* **Material provided**

··········

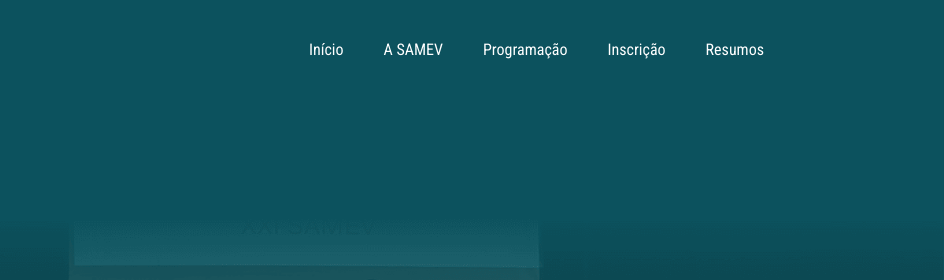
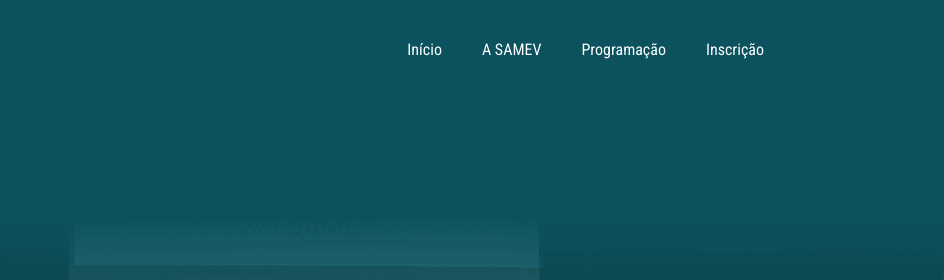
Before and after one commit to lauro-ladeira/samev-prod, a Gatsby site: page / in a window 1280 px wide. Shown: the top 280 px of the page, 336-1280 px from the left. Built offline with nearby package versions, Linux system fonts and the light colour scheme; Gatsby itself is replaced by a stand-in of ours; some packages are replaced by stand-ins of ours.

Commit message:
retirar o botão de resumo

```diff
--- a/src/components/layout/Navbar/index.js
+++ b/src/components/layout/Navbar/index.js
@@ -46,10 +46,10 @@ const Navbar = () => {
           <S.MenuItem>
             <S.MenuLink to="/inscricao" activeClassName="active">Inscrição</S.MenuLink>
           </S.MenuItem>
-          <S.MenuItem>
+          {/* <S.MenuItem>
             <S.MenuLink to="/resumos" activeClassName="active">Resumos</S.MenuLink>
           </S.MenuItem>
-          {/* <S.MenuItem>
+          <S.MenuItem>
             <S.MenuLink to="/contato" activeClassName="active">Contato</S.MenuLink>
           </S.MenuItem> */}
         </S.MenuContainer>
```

··········

* **Task to complete**
What lines in the listing include the string "active"? Copy them out.

* **Exercise solution**
             <S.MenuLink to="/inscricao" activeClassName="active">Inscrição</S.MenuLink>
             <S.MenuLink to="/resumos" activeClassName="active">Resumos</S.MenuLink>
             <S.MenuLink to="/contato" activeClassName="active">Contato</S.MenuLink>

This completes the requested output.